Front view Tamale Teaching hospital
Breast cancer patients and related cases in the Northern region have been compelled to travel to the South to get access to a mammography machine due to the lack of the machine in the region.
The patients in the region are forced to cough out outrageous amounts of money due to the expensive nature of traveling from the North to the South to get access to a mammography machine.
The Tamale Teaching Hospital (TTH) which is the referral facility in the five regions of the North does not have a mammography machine for the treatment of cancer patients in the region.
An Oncology Specialist at the TTH, Madam Evelyn Osei, has expressed worry about the lack of a mammography machine in the region adding that the lack of the machine affects the efforts to fight against cancer.
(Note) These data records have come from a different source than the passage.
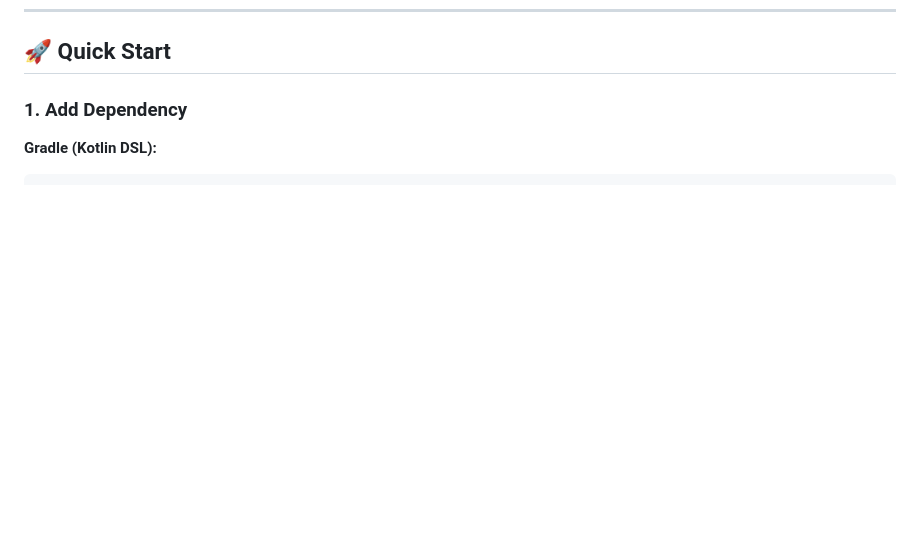
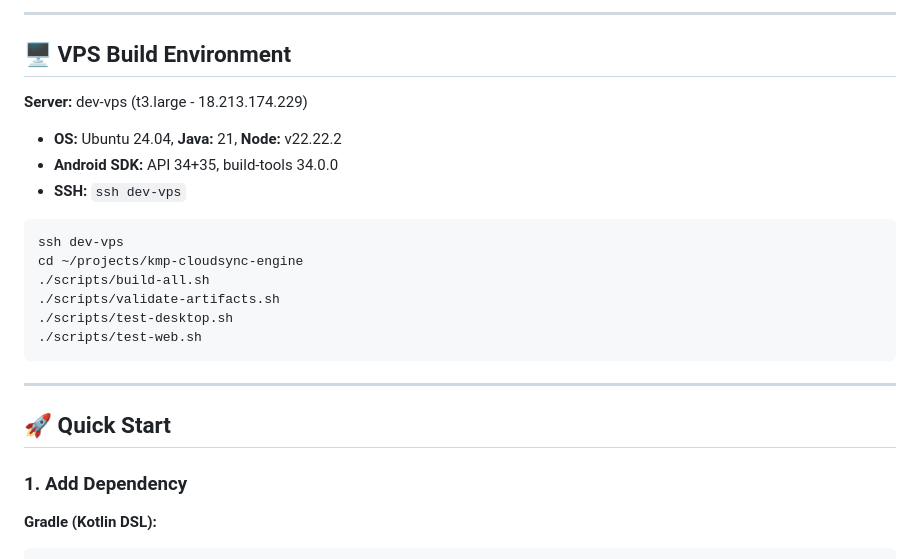
Before and after one commit to thehackerman777/kmp-cloudsync-engine, a Markdown page: README.md, the part around one of its changes. Drawn GitHub-style; blank space fills up the shorter version.

Commit message:
docs: update README with build pipeline, samples, scripts and VPS workflow

````diff
--- a/README.md
+++ b/README.md
@@ -133,3 +198,23 @@ It uses **Google Drive's invisible `appDataFolder`** as the cloud backend, ensur
+---
+
+## 🖥️ VPS Build Environment
+
+**Server:** dev-vps (t3.large - 18.213.174.229)
+- **OS:** Ubuntu 24.04, **Java:** 21, **Node:** v22.22.2
+- **Android SDK:** API 34+35, build-tools 34.0.0
+- **SSH:** `ssh dev-vps`
+
+```bash
+ssh dev-vps
+cd ~/projects/kmp-cloudsync-engine
+./scripts/build-all.sh
+./scripts/validate-artifacts.sh
+./scripts/test-desktop.sh
+./scripts/test-web.sh
+```
+
+---
+
 
 ## 🚀 Quick Start
 
````
Also changed, not shown: other parts of README.md (+65 -0 lines).
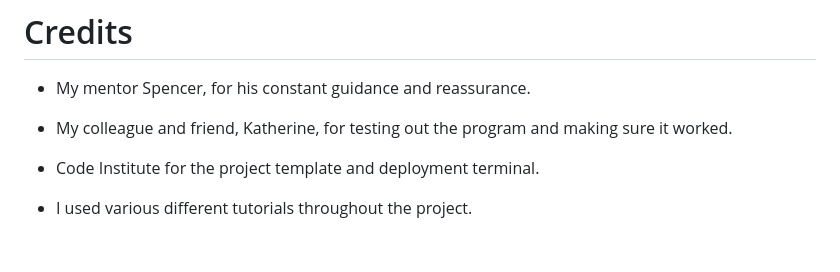
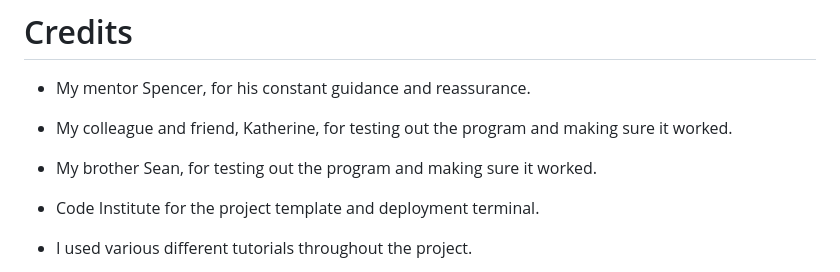
Before and after one commit to Drennan98/Hangman, a Markdown page: README.md, the part around the change. Drawn GitHub-style; blank space fills up the shorter version.

Commit message:
Add brother to read me

```diff
--- a/README.md
+++ b/README.md
@@ -111,6 +111,8 @@ my requirements.txt.
 
 - My colleague and friend, Katherine, for testing out the program and making sure it worked.
 
+- My brother Sean, for testing out the program and making sure it worked.
+
 - Code Institute for the project template and deployment terminal.
 
 - I used various different tutorials throughout the project.
```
“ We still do not have a mammogram machine in the region and this is worrying because our women who are above 40 years and within the region when they come to us we still refer them to Accra or Kumasi just to go and take a mammogram and come back with the report.”
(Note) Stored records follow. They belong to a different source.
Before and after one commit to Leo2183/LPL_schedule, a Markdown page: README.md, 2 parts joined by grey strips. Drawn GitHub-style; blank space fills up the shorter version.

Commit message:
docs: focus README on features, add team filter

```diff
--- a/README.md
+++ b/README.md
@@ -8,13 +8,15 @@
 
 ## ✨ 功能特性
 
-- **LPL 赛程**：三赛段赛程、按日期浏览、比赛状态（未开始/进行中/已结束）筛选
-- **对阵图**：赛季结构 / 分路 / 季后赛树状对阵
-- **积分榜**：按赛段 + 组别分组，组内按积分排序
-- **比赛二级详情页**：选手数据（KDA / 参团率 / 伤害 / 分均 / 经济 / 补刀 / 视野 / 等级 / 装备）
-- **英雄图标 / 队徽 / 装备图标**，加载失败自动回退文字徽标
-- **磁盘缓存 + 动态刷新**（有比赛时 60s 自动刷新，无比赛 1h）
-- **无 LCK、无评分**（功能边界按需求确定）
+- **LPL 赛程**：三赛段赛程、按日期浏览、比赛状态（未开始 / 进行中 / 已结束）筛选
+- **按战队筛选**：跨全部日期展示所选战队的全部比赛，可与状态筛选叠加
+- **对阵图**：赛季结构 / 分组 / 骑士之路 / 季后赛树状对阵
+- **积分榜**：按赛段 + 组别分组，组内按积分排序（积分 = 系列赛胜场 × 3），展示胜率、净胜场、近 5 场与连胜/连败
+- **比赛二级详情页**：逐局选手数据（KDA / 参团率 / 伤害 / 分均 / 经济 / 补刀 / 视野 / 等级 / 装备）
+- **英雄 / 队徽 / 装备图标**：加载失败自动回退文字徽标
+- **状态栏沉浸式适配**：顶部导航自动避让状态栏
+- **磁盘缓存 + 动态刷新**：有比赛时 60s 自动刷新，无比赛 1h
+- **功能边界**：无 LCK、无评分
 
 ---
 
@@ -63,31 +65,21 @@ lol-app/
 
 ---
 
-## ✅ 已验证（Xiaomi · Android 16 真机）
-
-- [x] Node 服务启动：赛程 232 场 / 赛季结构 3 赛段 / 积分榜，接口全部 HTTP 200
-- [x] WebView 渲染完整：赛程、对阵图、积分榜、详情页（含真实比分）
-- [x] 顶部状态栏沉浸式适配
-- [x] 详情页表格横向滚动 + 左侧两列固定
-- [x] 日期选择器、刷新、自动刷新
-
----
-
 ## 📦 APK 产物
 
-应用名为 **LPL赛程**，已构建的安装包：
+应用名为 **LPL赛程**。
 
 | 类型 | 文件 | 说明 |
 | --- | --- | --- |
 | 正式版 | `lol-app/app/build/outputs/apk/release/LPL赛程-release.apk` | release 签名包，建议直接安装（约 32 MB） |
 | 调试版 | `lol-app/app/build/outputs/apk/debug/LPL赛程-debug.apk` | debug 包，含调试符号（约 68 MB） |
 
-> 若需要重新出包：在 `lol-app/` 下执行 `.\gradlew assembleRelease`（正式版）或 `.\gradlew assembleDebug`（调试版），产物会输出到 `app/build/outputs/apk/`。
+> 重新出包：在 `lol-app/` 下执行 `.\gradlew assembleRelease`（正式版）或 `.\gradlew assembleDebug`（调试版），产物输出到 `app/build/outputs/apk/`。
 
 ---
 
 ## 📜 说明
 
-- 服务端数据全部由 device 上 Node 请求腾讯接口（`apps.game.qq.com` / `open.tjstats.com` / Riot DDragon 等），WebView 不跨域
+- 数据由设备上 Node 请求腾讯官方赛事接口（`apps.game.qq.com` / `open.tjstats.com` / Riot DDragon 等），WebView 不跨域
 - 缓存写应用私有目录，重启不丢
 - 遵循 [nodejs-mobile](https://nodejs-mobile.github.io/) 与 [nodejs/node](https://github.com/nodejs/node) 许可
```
According to her, the mammogram machine helps to diagnose cancer or tumor no matter how small it is.
“ In advanced countries, their slogan is getting your mammogram done. Sometimes even when we use our hands to the screen we miss it but the mammogram will pick it up so it is a mandatory diagnostic tool for cancers.”
She revealed that the World Health Organization (WHO) stands diagnostic tool for breast cancer for every woman above the age of 40 years is the mammogram machine.
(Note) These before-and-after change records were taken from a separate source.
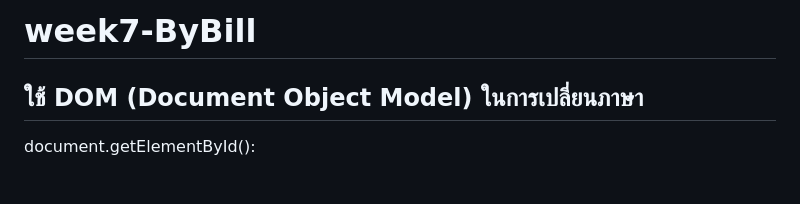
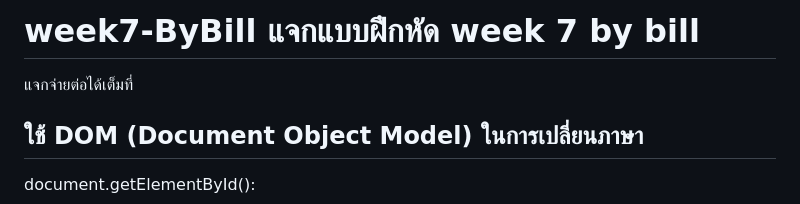
Before and after one commit to natthawat141/week7-ByBill, a Markdown page: README.md, the part around the change. Rendered like a GitHub page; blank space fills up the shorter version.

```diff
--- a/README.md
+++ b/README.md
@@ -1,6 +1,5 @@
-# week7-ByBill
-
-
+# week7-ByBill แจกแบบฝึกหัด week 7 by bill
+แจกจ่ายต่อได้เต็มที่
 <h2>ใช้  DOM (Document Object Model) ในการเปลี่ยนภาษา</h2>
 
 document.getElementById():
```
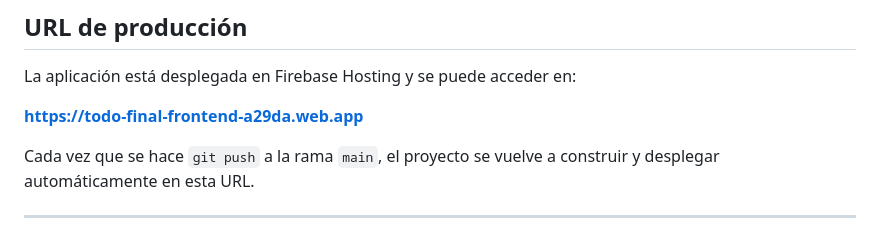
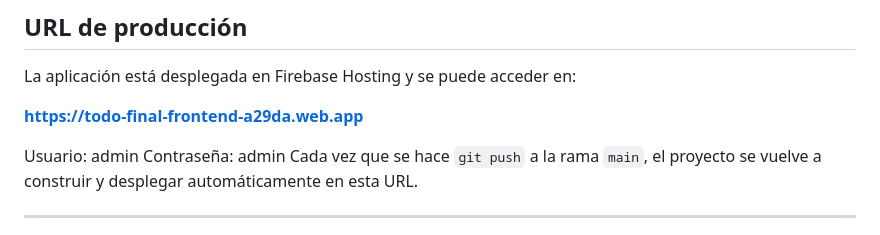
Before and after one commit to Siberodi/todo-final-frontend, a Markdown page: README.md, the part around the change. GitHub-like rendering.

```diff
--- a/README.md
+++ b/README.md
@@ -31,6 +31,8 @@ La aplicación está desplegada en Firebase Hosting y se puede acceder en:
 
 **https://todo-final-frontend-a29da.web.app**
 
+Usuario: admin
+Contraseña: admin
 Cada vez que se hace `git push` a la rama `main`, el proyecto se vuelve a construir y desplegar automáticamente en esta URL.
 
 ---
```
Madam Osei however debunked the claim that sucking a woman’s breast can prevent breast cancer.
“When a man sucks a woman’s breast it does not contribute to the risk of decreasing breast cancer. The one person who will suck your breast and prevent or reduce your risk of developing breast cancer is the baby because when the baby sucks the hormones that can prevent you from getting breast cancer increase in your body so the baby prevents or reduces the mother’s risk of breast cancer and not the man.”
A breast cancer patient, Zore Fata encouraged women especially to ensure that they regularly go for breast cancer check-ups and that it is preventable when detected early.
“ Breast cancer is not a death sentence because I have made it out of it and so you can equally make it as well especially when you detected it early and you go through all the treatment stages everything will be fine.”
She however appealed to the government and other organizations to come to the aid of cancer patients in the region and provide health facilities with mammography machines.
FROM Eric Kombat, Tamale